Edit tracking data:
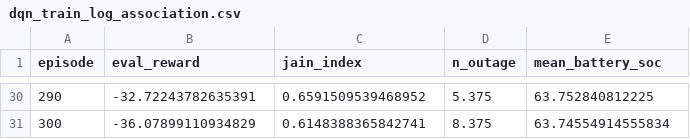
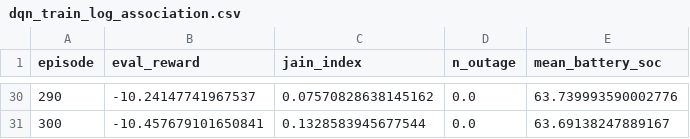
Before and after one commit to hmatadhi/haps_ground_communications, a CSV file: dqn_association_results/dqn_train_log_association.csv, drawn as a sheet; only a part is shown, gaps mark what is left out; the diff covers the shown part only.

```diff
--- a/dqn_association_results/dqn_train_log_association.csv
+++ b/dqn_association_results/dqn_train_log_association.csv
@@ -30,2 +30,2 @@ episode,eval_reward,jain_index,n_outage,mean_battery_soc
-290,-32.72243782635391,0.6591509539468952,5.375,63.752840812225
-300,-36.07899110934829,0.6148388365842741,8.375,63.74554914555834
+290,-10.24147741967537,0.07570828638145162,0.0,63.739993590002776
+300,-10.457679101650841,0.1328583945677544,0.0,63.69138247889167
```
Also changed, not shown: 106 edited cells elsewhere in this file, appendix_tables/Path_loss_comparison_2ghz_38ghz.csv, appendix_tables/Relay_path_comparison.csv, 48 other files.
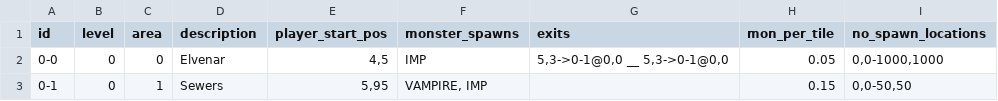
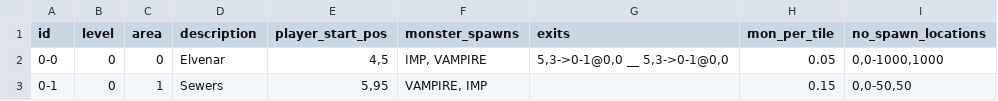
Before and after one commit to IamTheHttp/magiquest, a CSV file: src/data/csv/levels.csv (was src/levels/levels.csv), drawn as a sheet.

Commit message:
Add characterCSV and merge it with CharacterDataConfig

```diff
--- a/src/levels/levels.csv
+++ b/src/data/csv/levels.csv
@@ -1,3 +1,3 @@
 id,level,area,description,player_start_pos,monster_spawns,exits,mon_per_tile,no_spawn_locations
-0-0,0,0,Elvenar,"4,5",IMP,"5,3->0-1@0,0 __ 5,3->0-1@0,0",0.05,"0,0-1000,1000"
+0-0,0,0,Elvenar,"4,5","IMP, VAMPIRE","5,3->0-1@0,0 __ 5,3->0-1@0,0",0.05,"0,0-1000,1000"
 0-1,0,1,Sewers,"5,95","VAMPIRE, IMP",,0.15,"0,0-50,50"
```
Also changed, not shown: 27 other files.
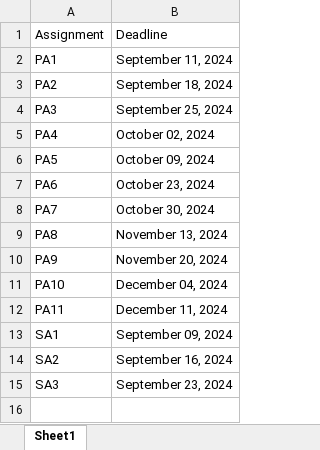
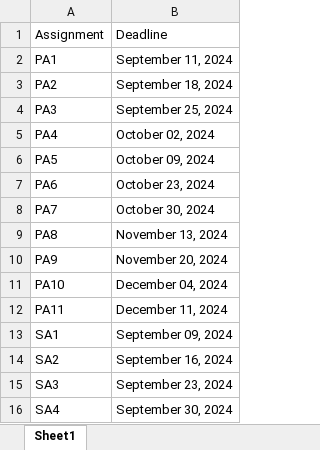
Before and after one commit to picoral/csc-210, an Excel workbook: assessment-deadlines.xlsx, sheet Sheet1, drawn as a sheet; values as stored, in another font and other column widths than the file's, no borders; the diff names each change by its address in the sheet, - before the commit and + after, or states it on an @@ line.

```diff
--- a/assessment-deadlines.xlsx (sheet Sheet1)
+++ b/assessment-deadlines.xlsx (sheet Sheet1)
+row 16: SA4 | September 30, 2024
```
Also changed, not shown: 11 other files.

**TASK TO COMPLETE**
Each entry above is to be restated exactly, without its images.

**REPLY TO THE EXERCISE**
Before and after one commit to hmatadhi/haps_ground_communications, a CSV file: dqn_association_results/dqn_train_log_association.csv, drawn as a sheet; only a part is shown, gaps mark what is left out; the diff covers the shown part only.

```diff
--- a/dqn_association_results/dqn_train_log_association.csv
+++ b/dqn_association_results/dqn_train_log_association.csv
@@ -30,2 +30,2 @@ episode,eval_reward,jain_index,n_outage,mean_battery_soc
-290,-32.72243782635391,0.6591509539468952,5.375,63.752840812225
-300,-36.07899110934829,0.6148388365842741,8.375,63.74554914555834
+290,-10.24147741967537,0.07570828638145162,0.0,63.739993590002776
+300,-10.457679101650841,0.1328583945677544,0.0,63.69138247889167
```
Also changed, not shown: 106 edited cells elsewhere in this file, appendix_tables/Path_loss_comparison_2ghz_38ghz.csv, appendix_tables/Relay_path_comparison.csv, 48 other files.
Before and after one commit to IamTheHttp/magiquest, a CSV file: src/data/csv/levels.csv (was src/levels/levels.csv), drawn as a sheet.

Commit message:
Add characterCSV and merge it with CharacterDataConfig

```diff
--- a/src/levels/levels.csv
+++ b/src/data/csv/levels.csv
@@ -1,3 +1,3 @@
 id,level,area,description,player_start_pos,monster_spawns,exits,mon_per_tile,no_spawn_locations
-0-0,0,0,Elvenar,"4,5",IMP,"5,3->0-1@0,0 __ 5,3->0-1@0,0",0.05,"0,0-1000,1000"
+0-0,0,0,Elvenar,"4,5","IMP, VAMPIRE","5,3->0-1@0,0 __ 5,3->0-1@0,0",0.05,"0,0-1000,1000"
 0-1,0,1,Sewers,"5,95","VAMPIRE, IMP",,0.15,"0,0-50,50"
```
Also changed, not shown: 27 other files.
Before and after one commit to picoral/csc-210, an Excel workbook: assessment-deadlines.xlsx, sheet Sheet1, drawn as a sheet; values as stored, in another font and other column widths than the file's, no borders; the diff names each change by its address in the sheet, - before the commit and + after, or states it on an @@ line.

```diff
--- a/assessment-deadlines.xlsx (sheet Sheet1)
+++ b/assessment-deadlines.xlsx (sheet Sheet1)
+row 16: SA4 | September 30, 2024
```
Also changed, not shown: 11 other files.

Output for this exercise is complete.